• Stored data:
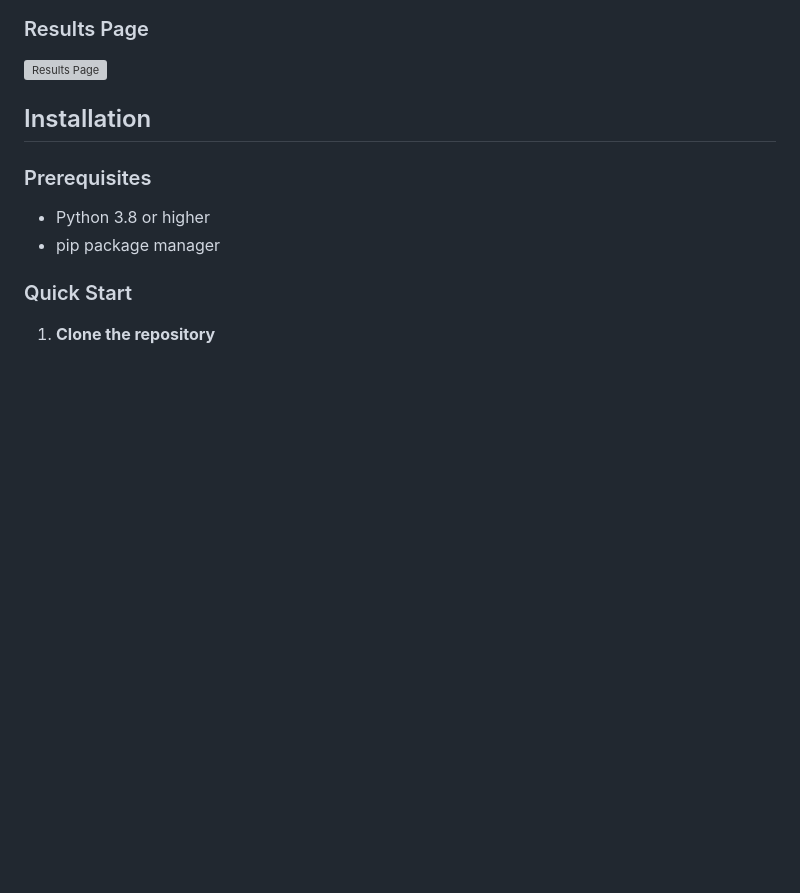
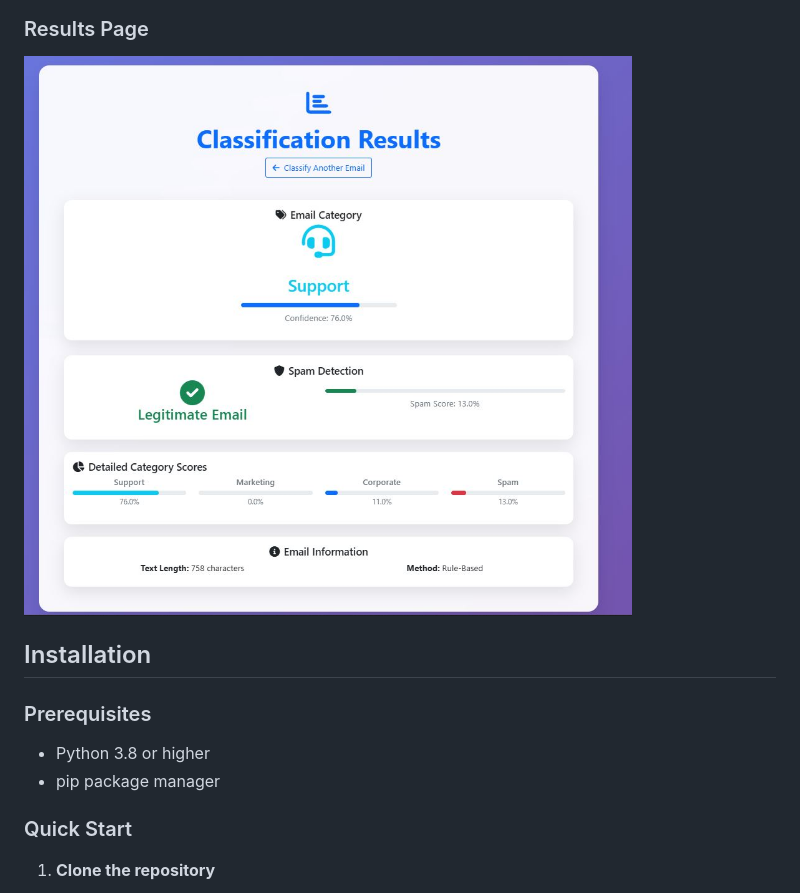
Before and after one commit to ARZF/Email-Classification-API, a Markdown page: README.md, the part around the change. Drawn GitHub-style; pictures changed too: screenshots/Result_page.JPG (added); blank space fills up the shorter version; grey boxes are pictures that could not be loaded.

```diff
--- a/README.md
+++ b/README.md
@@ -20,7 +20,7 @@ A FastAPI application that classifies emails into different categories (Support,
 ![Home Page](screenshots/Home_page.JPG)
 
 ### Results Page
-![Results Page](screenshots/results.png)
+![Results Page](screenshots/Result_page.JPG)
 
 ## Installation
 
```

• Problem: Everything in the records above should be printed exactly, apart from the pictures.

• Solution:
Before and after one commit to ARZF/Email-Classification-API, a Markdown page: README.md, the part around the change. Drawn GitHub-style; pictures changed too: screenshots/Result_page.JPG (added); blank space fills up the shorter version; grey boxes are pictures that could not be loaded.

```diff
--- a/README.md
+++ b/README.md
@@ -20,7 +20,7 @@ A FastAPI application that classifies emails into different categories (Support,
 ![Home Page](screenshots/Home_page.JPG)
 
 ### Results Page
-![Results Page](screenshots/results.png)
+![Results Page](screenshots/Result_page.JPG)
 
 ## Installation
 
```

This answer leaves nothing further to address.